Handle the coin by the edges only.
There is never any good reason to touch the front or the back of a coin with your fingertips. Even when your fingers are clean, any little bit of dirt, oil, or grit can damage the surface. Pick the coin up with your primary hand (most people are right-handed), using your thumb and forefinger to hold the coin securely. Always keep the coin above your soft cloth or tray, leaning in towards the coin rather than drawing the coin towards your face. Be sure to keep the coin away from your breath-stream, too. (See the next tip for details.)
If you are looking at a loose coin at a coin show or at a dealer's shop, be aware of any felt-lined coin tray or other soft surface the dealer may provide, and be sure to hold the coin over it when you pick it up. Most dealers put their coins in some kind of holder, at least a cardboard 2x2, but from time-to-time you may have to hold a loose coin without any drop protection.
In this case, use your other hand as a "catch-guard," holding your cupped left hand slightly below the coin so that if you do drop it, your other hand will catch it.
Never under any circumstances touch the surface of someone else's coin, even if the coin is a crappy, well-circulated, low-cost specimen in someone's junk box. Having respect for other people's coins is the number one point of etiquette to observe at coin shows, coin clubs, and in dealer shops.
Do not spit on your coins.
As obvious as this seems to be, I see people spitting on coins all the time at coin shows. When you talk, little tiny flecks of saliva spew forth from your mouth, some of which can land on unprotected coins. This is often the cause of spotting that you see on some copper, silver, and Proof coins. When you hold a loose coin, keep it well away from your breath-stream.
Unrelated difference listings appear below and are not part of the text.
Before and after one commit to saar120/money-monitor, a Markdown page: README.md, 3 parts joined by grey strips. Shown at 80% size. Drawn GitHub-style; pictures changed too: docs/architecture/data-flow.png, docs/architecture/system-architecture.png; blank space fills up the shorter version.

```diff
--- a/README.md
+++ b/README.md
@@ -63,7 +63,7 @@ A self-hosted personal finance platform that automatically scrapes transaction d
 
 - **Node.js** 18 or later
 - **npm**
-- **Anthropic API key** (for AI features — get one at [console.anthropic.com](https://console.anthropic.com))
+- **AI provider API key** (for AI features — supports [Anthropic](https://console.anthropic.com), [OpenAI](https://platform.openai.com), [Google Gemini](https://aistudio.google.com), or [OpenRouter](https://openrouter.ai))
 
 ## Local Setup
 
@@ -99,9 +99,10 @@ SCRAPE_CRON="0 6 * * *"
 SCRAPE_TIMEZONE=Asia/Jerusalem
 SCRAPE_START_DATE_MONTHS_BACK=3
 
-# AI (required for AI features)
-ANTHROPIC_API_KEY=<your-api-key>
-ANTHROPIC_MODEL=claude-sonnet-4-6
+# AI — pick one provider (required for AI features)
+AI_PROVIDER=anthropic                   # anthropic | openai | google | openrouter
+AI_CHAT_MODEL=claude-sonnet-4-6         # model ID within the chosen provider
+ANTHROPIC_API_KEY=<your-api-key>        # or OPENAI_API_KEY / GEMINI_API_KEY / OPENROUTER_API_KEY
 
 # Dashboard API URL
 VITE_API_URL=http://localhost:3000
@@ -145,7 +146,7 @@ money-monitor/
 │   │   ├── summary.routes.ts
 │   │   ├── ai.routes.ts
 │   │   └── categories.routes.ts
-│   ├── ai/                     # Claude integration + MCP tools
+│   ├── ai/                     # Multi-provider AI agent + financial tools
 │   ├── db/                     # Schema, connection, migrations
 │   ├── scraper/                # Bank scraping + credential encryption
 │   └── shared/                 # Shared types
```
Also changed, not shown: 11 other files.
Although breathing on it probably won't damage it (it might depend on what you've been drinking), oftentimes people are chatting while looking at coins, so make it a habit to hold the coin out of your flow of breath (and spittle.)
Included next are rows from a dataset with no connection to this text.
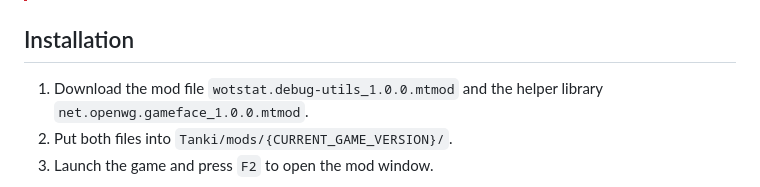
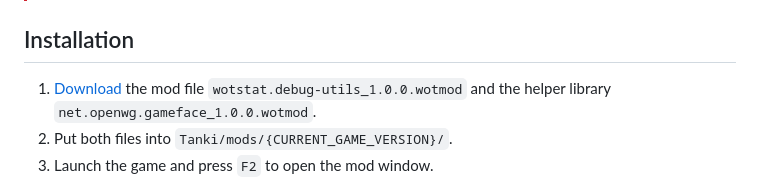
Before and after one commit to wotstat/wotstat-debug-utils, a Markdown page: README_EN.md, the part around the change. Rendered like a GitHub page.

Commit message:
fiw readme

```diff
--- a/README_EN.md
+++ b/README_EN.md
@@ -7,7 +7,7 @@
 > Some features of the mod may provide an unfair advantage in battle. For that reason, the mod only works in `Replays`, `Training Rooms`, `Topography`, and the `Garage`. In competitive modes (`Random Battles`, `Clan Battles`, `Team Battles`), the mod is disabled.
 
 ## Installation
-1. Download the mod file `wotstat.debug-utils_1.0.0.mtmod` and the helper library `net.openwg.gameface_1.0.0.mtmod`.
+1. [Download](https://github.com/wotstat/wotstat-debug-utils/releases/latest) the mod file `wotstat.debug-utils_1.0.0.wotmod` and the helper library `net.openwg.gameface_1.0.0.wotmod`.
 2. Put both files into `Tanki/mods/{CURRENT_GAME_VERSION}/`.
 3. Launch the game and press `F2` to open the mod window.
 
```
Also changed, not shown: README.md (+1 -1 lines).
Handling Proof Coins
Unlike regular business strike coins, especially ones that have already been circulated, Proof coins present a special challenge for who people decide to handle them outside their capsules or protective packaging. Because most modern Proof coins have pristine, mirror-like surfaces, any tiny imperfection is a disaster for these coins. Special care must be taken if you feel you have to handle them.
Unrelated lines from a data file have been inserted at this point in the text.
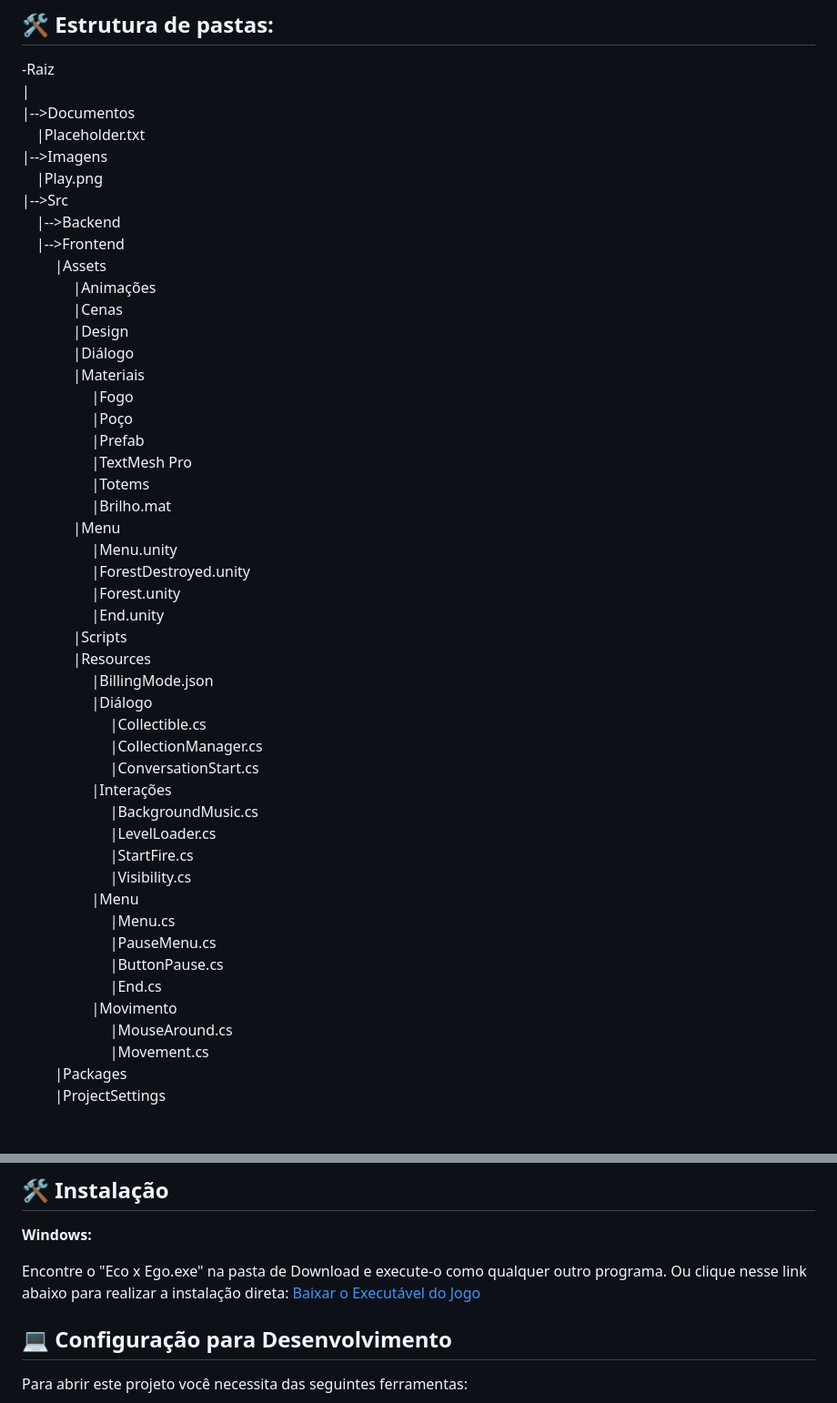
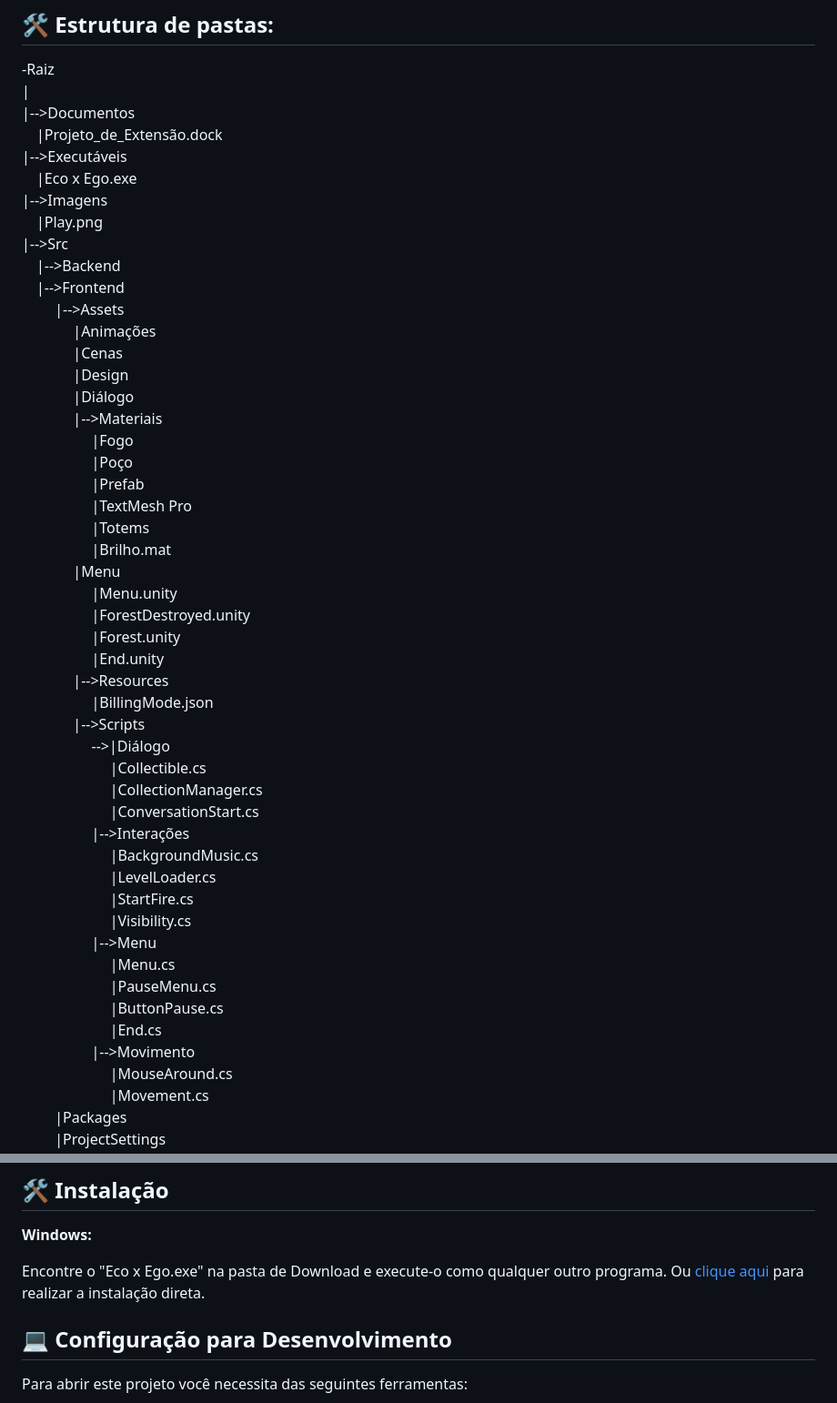
Before and after one commit to 2024-1-MCC1/Projeto3, a Markdown page: README.md, 2 parts joined by grey strips. Shown: that part at 91% size. GitHub-like rendering; blank space fills up the shorter version.

```diff
--- a/README.md
+++ b/README.md
@@ -29,18 +29,20 @@ Buscamos mostrar uma experiência envolvente, inspirando os jogadores a consider
 -Raiz<br>
 |<br>
 |-->Documentos<br>
-  &emsp;|Placeholder.txt<br>
+  &emsp;|Projeto_de_Extensão.dock<br>
+ |-->Executáveis<br>
+   &emsp;|Eco x Ego.exe<br>
 |-->Imagens<br>
   &emsp;|Play.png<br>
 |-->Src<br>
   &emsp;|-->Backend<br>
   &emsp;|-->Frontend<br>
-  &emsp; &emsp;|Assets<br>
+  &emsp; &emsp;|-->Assets<br>
   &emsp; &emsp; &emsp;|Animações<br>
   &emsp; &emsp; &emsp;|Cenas<br>
   &emsp; &emsp; &emsp;|Design<br>
   &emsp; &emsp; &emsp;|Diálogo<br>
-  &emsp; &emsp; &emsp;|Materiais<br>
+  &emsp; &emsp; &emsp;|-->Materiais<br>
   &emsp; &emsp; &emsp; &emsp;|Fogo<br>
   &emsp; &emsp; &emsp; &emsp;|Poço<br>
   &emsp; &emsp; &emsp; &emsp;|Prefab<br>
@@ -52,24 +54,24 @@ Buscamos mostrar uma experiência envolvente, inspirando os jogadores a consider
   &emsp; &emsp; &emsp; &emsp;|ForestDestroyed.unity<br>
   &emsp; &emsp; &emsp; &emsp;|Forest.unity<br>
   &emsp; &emsp; &emsp; &emsp;|End.unity<br>
-  &emsp; &emsp; &emsp;|Scripts<br>
-  &emsp; &emsp; &emsp;|Resources<br>
+  &emsp; &emsp; &emsp;|-->Resources<br>
   &emsp; &emsp; &emsp; &emsp;|BillingMode.json<br>
-  &emsp; &emsp; &emsp; &emsp;|Diálogo<br>
+  &emsp; &emsp; &emsp;|-->Scripts<br>
+  &emsp; &emsp; &emsp; &emsp;-->|Diálogo<br>
   &emsp; &emsp; &emsp; &emsp; &emsp;|Collectible.cs<br>
   &emsp; &emsp; &emsp; &emsp; &emsp;|CollectionManager.cs<br>
   &emsp; &emsp; &emsp; &emsp; &emsp;|ConversationStart.cs<br>
-  &emsp; &emsp; &emsp; &emsp;|Interações<br>
+  &emsp; &emsp; &emsp; &emsp;|-->Interações<br>
   &emsp; &emsp; &emsp; &emsp; &emsp;|BackgroundMusic.cs<br>
   &emsp; &emsp; &emsp; &emsp; &emsp;|LevelLoader.cs<br>
   &emsp; &emsp; &emsp; &emsp; &emsp;|StartFire.cs<br>
   &emsp; &emsp; &emsp; &emsp; &emsp;|Visibility.cs<br>
-  &emsp; &emsp; &emsp; &emsp;|Menu<br>
+  &emsp; &emsp; &emsp; &emsp;|-->Menu<br>
   &emsp; &emsp; &emsp; &emsp; &emsp;|Menu.cs<br>
   &emsp; &emsp; &emsp; &emsp; &emsp;|PauseMenu.cs<br>
   &emsp; &emsp; &emsp; &emsp; &emsp;|ButtonPause.cs<br>
   &emsp; &emsp; &emsp; &emsp; &emsp;|End.cs<br>
-  &emsp; &emsp; &emsp; &emsp;|Movimento<br>
+  &emsp; &emsp; &emsp; &emsp;|-->Movimento<br>
   &emsp; &emsp; &emsp; &emsp; &emsp;|MouseAround.cs<br>
   &emsp; &emsp; &emsp; &emsp; &emsp;|Movement.cs<br>
   &emsp; &emsp;|Packages<br>
@@ -86,8 +88,7 @@ Buscamos mostrar uma experiência envolvente, inspirando os jogadores a consider
 <b>Windows:</b>
 
 Encontre o "Eco x Ego.exe" na pasta de Download e execute-o como qualquer outro programa.
-Ou clique nesse link abaixo para realizar a instalação direta:
-<a href="https://github.com/2024-1-MCC1/Projeto3/raw/bf04605349baec43f6bfba62593c8ac12cb1425f/Documentos/Eco%20x%20Ego.exe">Baixar o Executável do Jogo</a>
+Ou <a href="https://github.com/2024-1-MCC1/Projeto3/raw/bf04605349baec43f6bfba62593c8ac12cb1425f/Documentos/Eco%20x%20Ego.exe">clique aqui</a> para realizar a instalação direta.
 
 ## 💻 Configuração para Desenvolvimento
 
```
Establish a sterile work-space
I don't mean "sterile" in the medical sense, but you do need a very clean, lint-free, dust-free space. Make sure your hands and fingers are very clean, and have everything ready in advance for whatever you plan to do. If you're photographing the coin, have the camera set up and ready. If you're examining the coin, have your microscope or loupe or magnifier close at hand with the lighting already established. If you're planning to move the coin from the official United States Mint packaging to a capsule, have the capsule open and ready. You want to minimize the time that the Proof coin is exposed to the open environment.
Additionally, you may want to use soft cotton gloves to handle your proof coins if you would feel more comfortable doing this. Remember, to be extremely careful since your proof coin could slip out of your hands since you are wearing gloves.
Hold your breath.
Okay, literally holding your breath is probably a bad idea, but don't breath on the coin, and especially do not talk or chew gum at all while the Proof coin is exposed to the air. Make the exposure as brief and safe as possible. Proof coins have very fragile surfaces, and you will lose several grade points if the surface gets damaged by something that eats into or scratches it.
Coin Handling Summary
Handling coins doesn't need to be a frightening experience.
Edited by: James Bucki